DATASET ENTRIES:
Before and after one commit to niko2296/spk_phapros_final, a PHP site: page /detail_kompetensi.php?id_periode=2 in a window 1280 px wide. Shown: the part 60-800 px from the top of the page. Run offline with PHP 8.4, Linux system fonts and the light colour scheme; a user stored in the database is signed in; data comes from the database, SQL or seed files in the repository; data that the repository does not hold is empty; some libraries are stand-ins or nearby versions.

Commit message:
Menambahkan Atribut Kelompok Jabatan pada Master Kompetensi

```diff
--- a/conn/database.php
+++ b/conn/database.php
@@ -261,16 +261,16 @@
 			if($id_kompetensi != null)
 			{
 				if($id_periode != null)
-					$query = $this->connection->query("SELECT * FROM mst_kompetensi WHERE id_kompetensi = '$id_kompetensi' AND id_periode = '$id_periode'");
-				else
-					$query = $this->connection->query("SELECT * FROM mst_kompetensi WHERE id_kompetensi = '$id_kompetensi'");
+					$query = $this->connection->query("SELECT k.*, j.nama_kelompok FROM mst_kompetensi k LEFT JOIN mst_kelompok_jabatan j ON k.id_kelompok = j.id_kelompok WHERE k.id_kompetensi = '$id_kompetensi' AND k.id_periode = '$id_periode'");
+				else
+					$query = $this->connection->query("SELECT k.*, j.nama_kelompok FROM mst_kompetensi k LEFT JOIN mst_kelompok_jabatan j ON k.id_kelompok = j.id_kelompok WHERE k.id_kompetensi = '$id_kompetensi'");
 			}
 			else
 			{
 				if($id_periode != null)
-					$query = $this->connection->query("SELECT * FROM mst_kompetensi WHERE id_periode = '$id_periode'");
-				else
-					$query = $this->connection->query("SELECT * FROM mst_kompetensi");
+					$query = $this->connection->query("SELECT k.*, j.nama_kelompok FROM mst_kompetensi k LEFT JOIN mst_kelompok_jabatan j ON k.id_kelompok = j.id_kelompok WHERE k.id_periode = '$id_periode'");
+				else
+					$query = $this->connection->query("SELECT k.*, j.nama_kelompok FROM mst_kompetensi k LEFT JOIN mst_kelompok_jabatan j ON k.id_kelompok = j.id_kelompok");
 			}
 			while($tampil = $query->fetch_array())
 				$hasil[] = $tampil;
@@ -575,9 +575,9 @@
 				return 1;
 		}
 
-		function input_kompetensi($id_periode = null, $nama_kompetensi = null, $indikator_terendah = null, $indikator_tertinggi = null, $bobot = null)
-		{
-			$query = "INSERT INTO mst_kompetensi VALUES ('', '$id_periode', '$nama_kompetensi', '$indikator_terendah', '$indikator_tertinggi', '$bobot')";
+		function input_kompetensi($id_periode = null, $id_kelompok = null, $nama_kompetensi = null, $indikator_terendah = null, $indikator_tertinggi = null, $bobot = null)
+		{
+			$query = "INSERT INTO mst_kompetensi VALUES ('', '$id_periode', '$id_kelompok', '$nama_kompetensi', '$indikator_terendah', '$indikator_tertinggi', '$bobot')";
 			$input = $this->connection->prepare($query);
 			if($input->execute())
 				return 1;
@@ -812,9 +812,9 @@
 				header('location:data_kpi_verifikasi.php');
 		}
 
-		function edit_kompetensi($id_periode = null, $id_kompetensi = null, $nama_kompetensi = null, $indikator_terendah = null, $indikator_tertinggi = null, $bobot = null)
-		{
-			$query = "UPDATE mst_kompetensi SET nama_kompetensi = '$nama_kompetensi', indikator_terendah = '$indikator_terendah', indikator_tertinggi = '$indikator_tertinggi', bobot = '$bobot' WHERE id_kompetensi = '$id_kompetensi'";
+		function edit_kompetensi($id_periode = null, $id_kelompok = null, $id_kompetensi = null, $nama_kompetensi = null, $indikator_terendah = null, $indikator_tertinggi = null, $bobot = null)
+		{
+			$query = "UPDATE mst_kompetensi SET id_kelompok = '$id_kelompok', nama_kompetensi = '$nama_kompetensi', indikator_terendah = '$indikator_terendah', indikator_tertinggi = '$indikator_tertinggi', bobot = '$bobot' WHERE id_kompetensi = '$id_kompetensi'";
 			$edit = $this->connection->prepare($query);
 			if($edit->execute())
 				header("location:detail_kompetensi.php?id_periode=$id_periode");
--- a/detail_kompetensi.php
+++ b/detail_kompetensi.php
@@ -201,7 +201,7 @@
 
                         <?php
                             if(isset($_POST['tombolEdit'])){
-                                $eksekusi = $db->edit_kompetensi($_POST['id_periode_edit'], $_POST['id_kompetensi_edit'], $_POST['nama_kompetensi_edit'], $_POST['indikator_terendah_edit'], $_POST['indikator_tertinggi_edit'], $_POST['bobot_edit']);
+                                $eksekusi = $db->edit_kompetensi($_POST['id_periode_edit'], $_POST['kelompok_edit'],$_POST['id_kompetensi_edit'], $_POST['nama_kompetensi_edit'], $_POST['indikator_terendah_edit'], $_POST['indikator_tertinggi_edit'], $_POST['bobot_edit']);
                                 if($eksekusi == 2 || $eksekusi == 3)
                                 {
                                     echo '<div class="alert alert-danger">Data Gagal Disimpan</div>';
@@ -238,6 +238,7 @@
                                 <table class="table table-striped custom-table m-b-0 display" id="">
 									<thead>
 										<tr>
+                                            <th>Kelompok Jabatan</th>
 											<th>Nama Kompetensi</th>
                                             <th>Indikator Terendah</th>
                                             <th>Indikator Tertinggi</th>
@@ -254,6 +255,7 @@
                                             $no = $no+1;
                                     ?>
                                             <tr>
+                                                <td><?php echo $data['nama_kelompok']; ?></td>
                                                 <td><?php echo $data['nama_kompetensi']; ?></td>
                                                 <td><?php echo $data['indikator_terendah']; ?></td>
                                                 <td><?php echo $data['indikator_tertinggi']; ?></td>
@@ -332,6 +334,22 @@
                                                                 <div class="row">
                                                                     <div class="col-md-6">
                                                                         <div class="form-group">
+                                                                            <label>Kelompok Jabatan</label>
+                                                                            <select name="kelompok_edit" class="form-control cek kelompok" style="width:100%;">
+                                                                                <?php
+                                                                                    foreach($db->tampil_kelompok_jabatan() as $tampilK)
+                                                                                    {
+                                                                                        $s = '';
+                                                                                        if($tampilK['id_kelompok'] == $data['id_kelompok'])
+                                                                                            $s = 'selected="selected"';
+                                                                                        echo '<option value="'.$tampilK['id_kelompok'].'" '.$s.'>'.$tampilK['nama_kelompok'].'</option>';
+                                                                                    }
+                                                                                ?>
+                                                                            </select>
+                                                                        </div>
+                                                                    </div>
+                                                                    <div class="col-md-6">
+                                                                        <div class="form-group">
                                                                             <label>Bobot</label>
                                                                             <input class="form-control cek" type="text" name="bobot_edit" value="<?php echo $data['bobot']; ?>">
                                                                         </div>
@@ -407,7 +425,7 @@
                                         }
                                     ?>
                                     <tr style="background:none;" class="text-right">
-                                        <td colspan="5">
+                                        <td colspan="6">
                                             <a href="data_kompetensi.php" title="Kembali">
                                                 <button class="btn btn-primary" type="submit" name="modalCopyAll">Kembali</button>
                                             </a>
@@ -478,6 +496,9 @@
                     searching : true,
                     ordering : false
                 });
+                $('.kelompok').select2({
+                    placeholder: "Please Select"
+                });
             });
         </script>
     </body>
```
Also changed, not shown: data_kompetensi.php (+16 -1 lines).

PROBLEM: Give the count of lines in the listing where the word "Kembali" occurs, with no further words.

TASK OUTPUT: 2